I admit that I do bear some guilt in this. I should have said no from the outset, but it is so ingrained in me to accept any commission, I foolishly agreed to do this piece of work. I am heartily sorry for that. I know I made her life more difficult as a result and that was never my intention.
But what makes me feel a whole lot better about my shoddy behaviour is the difference between this and any of my other commissions. I was asked to write it for free.
So when I shamefacedly emailed her to say that actually, when push comes to shove, I am going to prioritise my job that pays me and my family that loves me, over scrambling to write up copy for nothing, I didn't feel nearly as bad as I probably should have.
This little epiphany in my life comes on top of a huge response to the editor of the Huff Po stating that he is proud not to pay writers, as those who write for free do it for the love of writing rather than shabby commercial gain.
So I take it that he is more than happy to edit this online model of moral crusading for free?
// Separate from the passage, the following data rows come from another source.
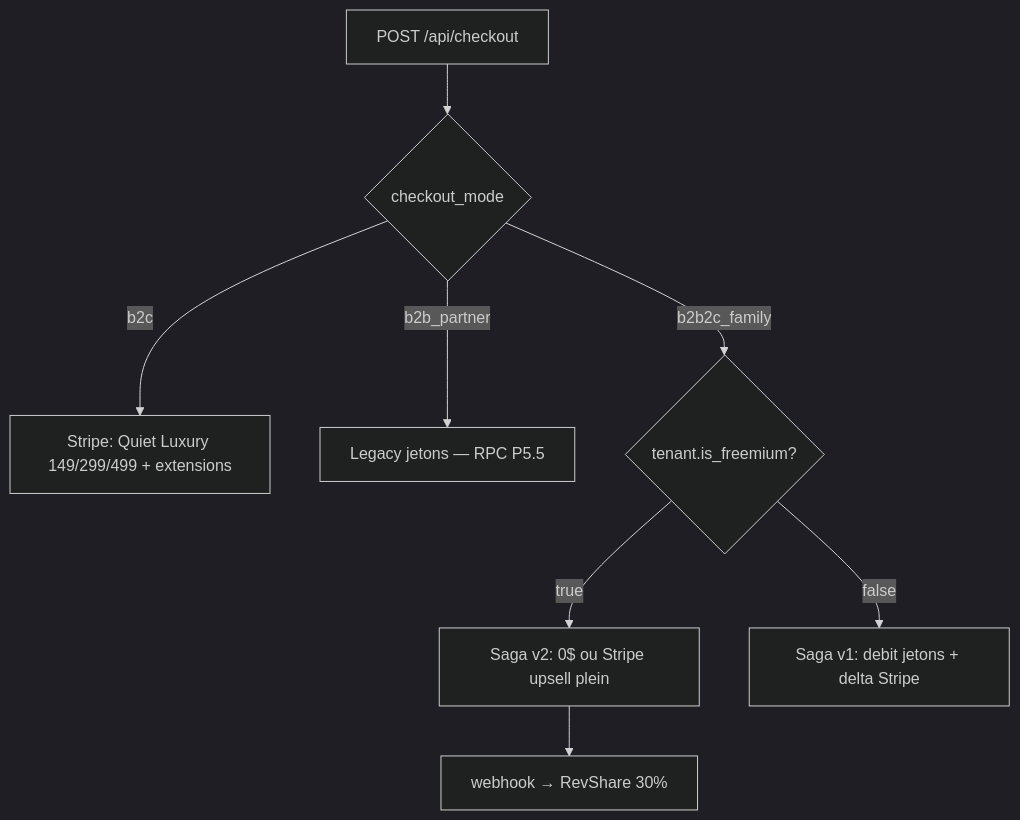
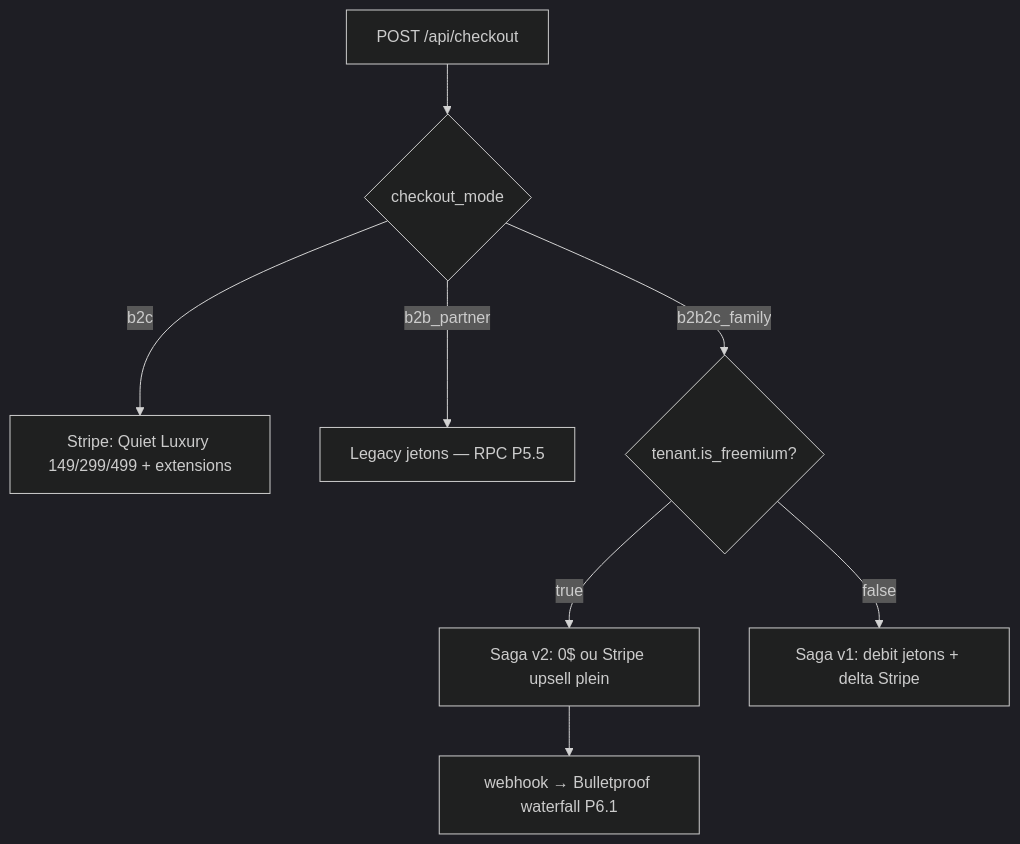
Before and after one commit to Lyra-OD/odyssey-web: the third of 3 diagrams in docs/WIZARD_ARCHITECTURE.md, drawn with Mermaid (dark theme). The commit also changed other lines of this file and 10 other files, not shown here.

First line of the commit message:
docs(commerce): modèle Bulletproof — RevShare sur Net Distribuable (Phase 1)

````diff
--- a/docs/WIZARD_ARCHITECTURE.md
+++ b/docs/WIZARD_ARCHITECTURE.md
@@ -412,10 +462,10 @@
 ```mermaid
 flowchart TD
   A[POST /api/checkout] --> B{checkout_mode}
   B -->|b2c| C[Stripe: Quiet Luxury 149/299/499 + extensions]
   B -->|b2b_partner| D[Legacy jetons — RPC P5.5]
   B -->|b2b2c_family| E{tenant.is_freemium?}
   E -->|true| F[Saga v2: 0$ ou Stripe upsell plein]
-  F --> F1[webhook → RevShare 30%]
+  F --> F1[webhook → Bulletproof waterfall P6.1]
   E -->|false| G[Saga v1: debit jetons + delta Stripe]
 ```
````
I mean it would just demean his position to actually, like, get paid to do it. If he is taking a salary then how can we know that he really is choosing the best, most enlightening and unbiased writing for our delight. I am just not sure I can trust him if I feel that he is being paid to do his job.
Come to think of it, why on earth did I pay the builder who renovated my house last year. Surely he is a craftsman and by giving him money I was sullying his art? He would surely have done a much better job of the loft extension if I had refused to pay him and insisted that the exposure it would provide for him, as it jutted proudly into the sky above all my neighbours, was reward enough for his toil? What a fool I have been to dirty all the transactions I have made throughout my life with the taint of money.
Next time I am in M&S I shall insist they donate my lunch to me for free, otherwise how do I know that my tuna and sweetcorn sandwich has been made with love, instead of the base desire of the person who made it to be paid for their work. Charlatans the lot of them.
So I am not sorry for the bad thing I did, but I am truly sorry for ever having considered writing for a commercial organisation for free. I'm ashamed that I was stupid enough to play along with the idea that writers should donate their words in return for exposure. After all I know just what that is worth, I have been on the cover of the Daily Mail twice, my stories have led on their website, with its 100 million readers many times, and yet still people think I should write for them for free, so what was that exposure worth in the end? Sweet FA.
Let this be a cautionary tale to all those writers who do consider their words so worthless that they are happy to give them away in return for that most ephemeral of concepts; 'exposure'. By gifting your words you are not paving the way to some distant point where someone will have a eureka moment and realise that actually your prose is worth paying for. Instead you are slowly hacking the heart out of the business of writing, killing dead the idea that it is a skill and craft that should be rewarded. Thanks for that.